- Socio-legal Studies (7 from 18, 3 from 8), Linguistics (6 from 27, 5 from 15) and Social Anthropology (5 from 18, 4 from 5) have done significantly better than the average for the last two years
- Business and Management (1 from 68, 2 from 17) and Education (2 from 62, 2 from 19) continue to do very poorly.
- Economics and Economics and Social History did very well the year before last, but much less well this year.
- Psychology got one-third of all the successes last year, and over a quarter the year before, though the success rate is only very slightly above average in both years.
- No projects in the last two years funded from Environmental Planning or Science and Technology Studies
- Demography (2 from 2) and Social Work (3 from 6) have their first projects funded since 2009/10.

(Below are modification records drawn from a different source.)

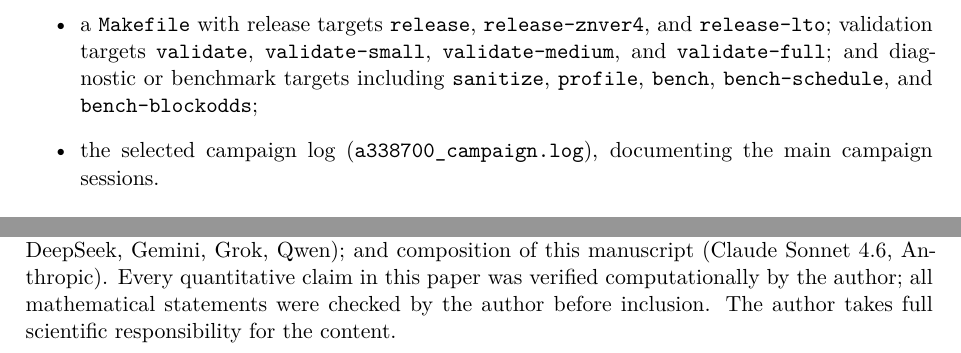
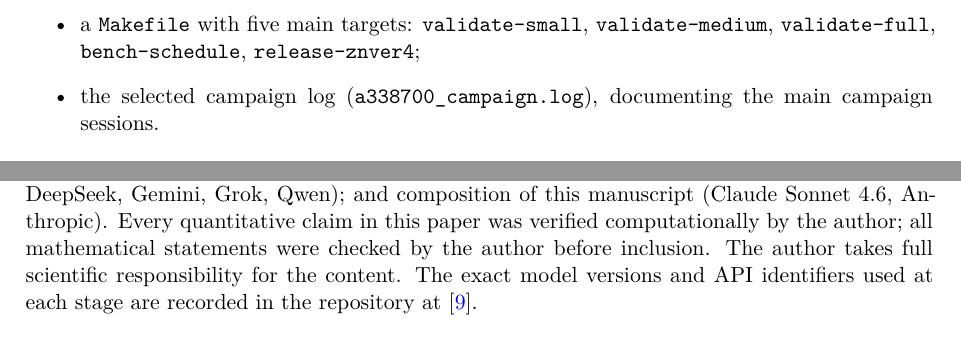
Before and after one commit to carcorti/A338700, a LaTeX paper (paper/A338700.tex): two parts of page 7 of 8, joined at a grey line, cut at the place of the change. Compiled offline with pdfLaTeX.

Commit message:
Fix paper reproducibility wording
Update LaTeX source and PDF to align reproducibility statements with actual repository contents by using selected campaign log terminology and removing references to unpublished artefacts.

```diff
--- a/paper/A338700.tex
+++ b/paper/A338700.tex
@@ -444,14 +443,10 @@ The repository~\cite{repo} contains:
 
 \begin{itemize}
 \item the full C17 source (single binary, $<3000$~LOC);
-\item a \texttt{Makefile} with release targets
-\texttt{release}, \texttt{release-znver4}, and
-\texttt{release-lto}; validation targets
-\texttt{validate}, \texttt{validate-small},
-\texttt{validate-medium}, and \texttt{validate-full};
-and diagnostic or benchmark targets including
-\texttt{sanitize}, \texttt{profile}, \texttt{bench},
-\texttt{bench-schedule}, and \texttt{bench-blockodds};
+\item a \texttt{Makefile} with five main targets:
+\texttt{validate-small}, \texttt{validate-medium},
+\texttt{validate-full}, \texttt{bench-schedule},
+\texttt{release-znver4};
 \item the selected campaign log
 (\texttt{a338700\_campaign.log}), documenting the main campaign sessions.
 \end{itemize}
@@ -508,7 +503,9 @@ Qwen); and composition of this manuscript (Claude Sonnet 4.6,
 Anthropic). Every quantitative claim in this paper was verified
 computationally by the author; all mathematical statements were checked
 by the author before inclusion. The author takes full scientific
-responsibility for the content.
+responsibility for the content. The exact model versions and API
+identifiers used at each stage are recorded in the repository
+at~\cite{repo}.
 
 \begin{thebibliography}{9}
 
```
Also changed, not shown: README.md, paper/A338700.pdf, paper/A338700.tex (11 more changed lines), 1 other file.
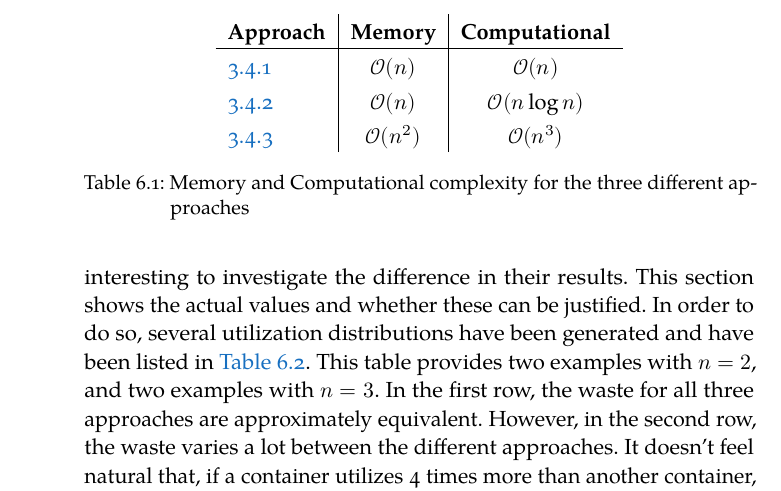
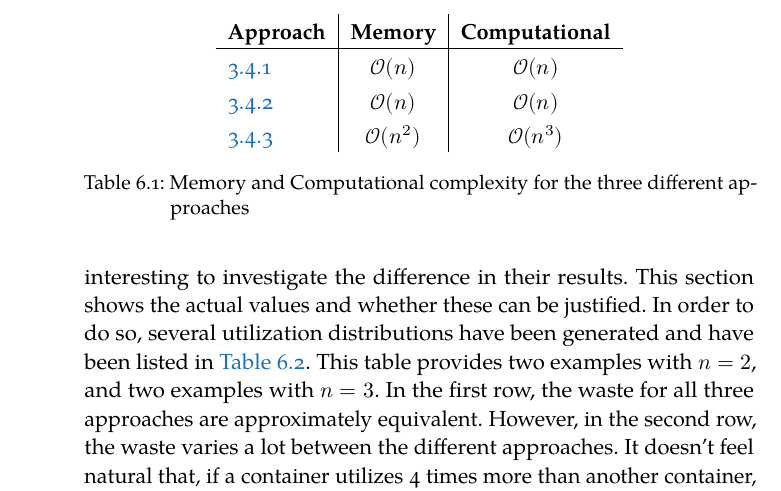
Before and after one commit to FlyingBird95/Master-s-Thesis, a LaTeX thesis (ClassicThesis.tex, which reads Chapters/Chapter06.tex): part of page 58 of 71, cut so that both start at the same text. Compiled offline with LuaLaTeX; a missing font is replaced by an installed copy or a similar font.

Commit message:
update Wed Jul 10 12:00:01 CEST 2019

```diff
--- a/Chapters/Chapter06.tex
+++ b/Chapters/Chapter06.tex
@@ -18,7 +18,7 @@ As approach \ref{sec:proportional} is clearly the worst in terms of memory and c
     \begin{tabular}{l|c|c}
         \textbf{Approach} & \textbf{Memory} & \textbf{Computational} \\ \hline
         \ref{sec:equal} & $\mathcal{O}(n)$ & $\mathcal{O}(n)$ \\
-        \ref{sec:linear} & $\mathcal{O}(n)$ & $\mathcal{O}(n \log n)$ \\
+        \ref{sec:linear} & $\mathcal{O}(n)$ & $\mathcal{O}(n)$ \\
         \ref{sec:proportional} & $\mathcal{O}(n^2)$ & $\mathcal{O}(n^3)$ \\
     \end{tabular}
     \caption{Memory and Computational complexity for the three different approaches}
```
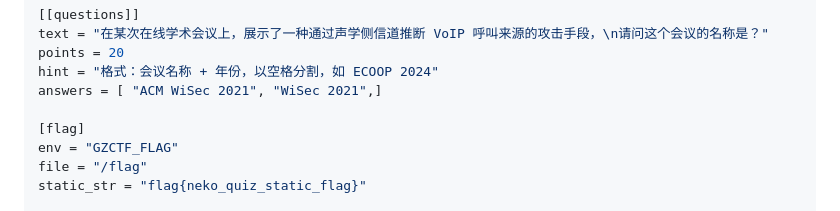
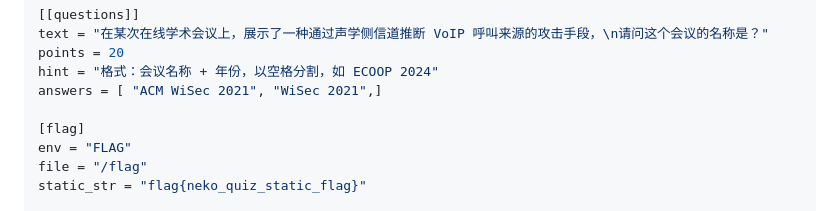
Before and after one commit to 13m0n4de/neko-quiz, a Markdown page: README.md, the part around the change. Drawn GitHub-style.

Commit message:
:memo: docs(readme): 更改 Flag 环境变量名称

```diff
--- a/README.md
+++ b/README.md
@@ -111,7 +111,7 @@ hint = "格式：会议名称 + 年份，以空格分割，如 ECOOP 2024"
 answers = [ "ACM WiSec 2021", "WiSec 2021",]
 
 [flag]
-env = "GZCTF_FLAG"
+env = "FLAG"
 file = "/flag"
 static_str = "flag{neko_quiz_static_flag}"
 
```
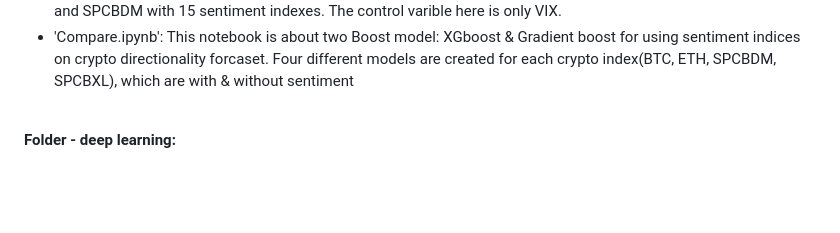
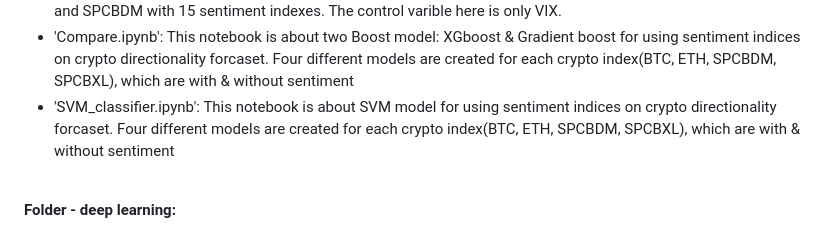
Before and after one commit to VickyYu7/SP_Cryptocurrencies_Columbia, a Markdown page: README.md, the part around the change. Drawn GitHub-style; blank space fills up the shorter version.

```diff
--- a/README.md
+++ b/README.md
@@ -40,6 +40,7 @@ The project is organized into the following components:
 - 'Russell&VIX.ipynb': This notebook uses logistic regression to analyze the directionality of 'Bitcoin', 'Ether', SPCBXL, and SPCBDM with 15 sentiment indexes. The control varible here is only Ruseell 2000 & VIX.<br>
 - 'ONLY VIX.ipynb': This notebook uses logistic regression to analyze the directionality of 'Bitcoin', 'Ether', SPCBXL, and SPCBDM with 15 sentiment indexes. The control varible here is only VIX.<br>
 - 'Compare.ipynb': This notebook is about two Boost model: XGboost & Gradient boost for using sentiment indices on crypto directionality forcaset. Four different models are created for each crypto index(BTC, ETH, SPCBDM, SPCBXL), which are with & without sentiment<br>
+- 'SVM_classifier.ipynb': This notebook is about SVM model for using sentiment indices on crypto directionality forcaset. Four different models are created for each crypto index(BTC, ETH, SPCBDM, SPCBXL), which are with & without sentiment<br>
 <br>
 
 <strong> Folder - deep learning:</strong> <br>
```
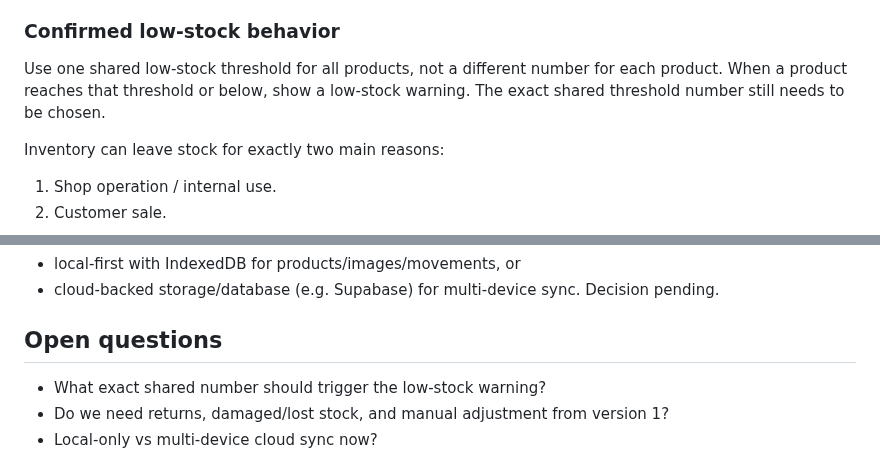
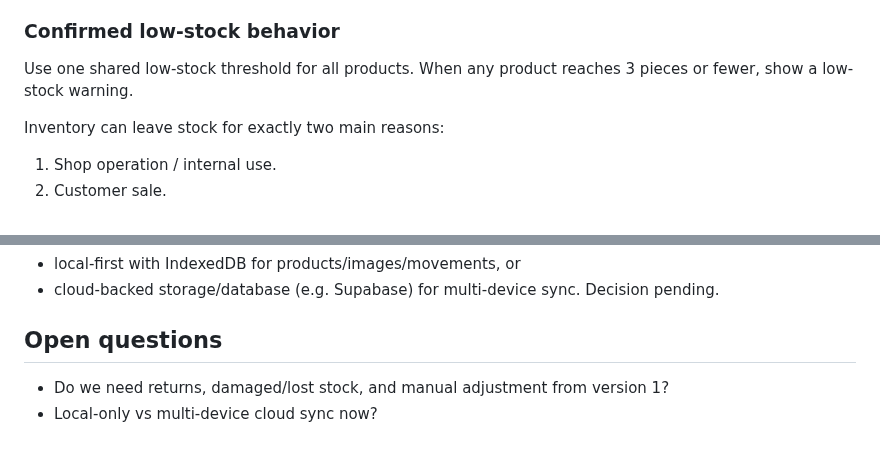
Before and after one commit to AM-naguib/5areta, a Markdown page: MEMORY.md, 2 parts joined by grey strips. GitHub-like rendering.

Commit message:
Remember low-stock threshold

```diff
--- a/MEMORY.md
+++ b/MEMORY.md
@@ -55,7 +55,7 @@ When adding purchased stock, keep the entry simple and record only:
 Do not require supplier name, invoice number, or invoice notes in the current version.
 
 ### Confirmed low-stock behavior
-Use one shared low-stock threshold for all products, not a different number for each product. When a product reaches that threshold or below, show a low-stock warning. The exact shared threshold number still needs to be chosen.
+Use one shared low-stock threshold for all products. When any product reaches 3 pieces or fewer, show a low-stock warning.
 
 Inventory can leave stock for exactly two main reasons:
 1. Shop operation / internal use.
@@ -98,7 +98,6 @@ Product images and larger inventory history should not rely only on localStorage
 Decision pending.
 
 ## Open questions
-- What exact shared number should trigger the low-stock warning?
 - Do we need returns, damaged/lost stock, and manual adjustment from version 1?
 - Local-only vs multi-device cloud sync now?
 
```
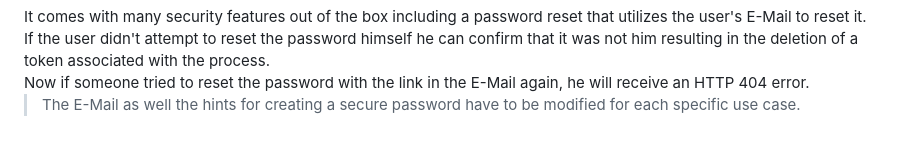
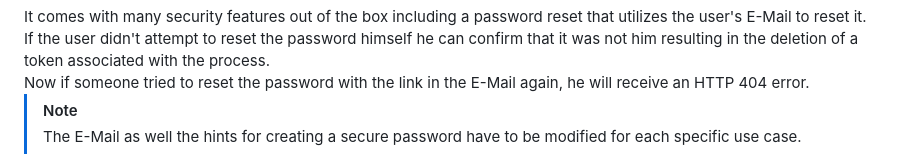
Before and after one commit to pyracle/Custom-Django-Session-Authentication, a Markdown page: README.md, the part around the change printed below. Drawn GitHub-style.

```diff
--- a/README.md
+++ b/README.md
@@ -14,5 +14,6 @@ not him resulting in the deletion of a token associated with the process.
 Now if someone tried to reset the password with the link in the E-Mail again, he will
 receive an HTTP 404 error.
 
+> [!NOTE]
 > The E-Mail as well the hints for creating a secure password have to be modified for
 each specific use case.
```
Also changed, not shown: other parts of README.md (+0 -2 lines).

Last year I speculated briefly about what the causes of these differences might be and looked at success rates in previous years, and much of that is still relevant. Although we should welcome the overall rise in success rates, it’s still the case that some academic subjects do consistently better than others with the ESRC. While we shouldn’t expect to see exactly even success rates, when some consistently outperform the average, and some under-perform, we ought to wonder why that is.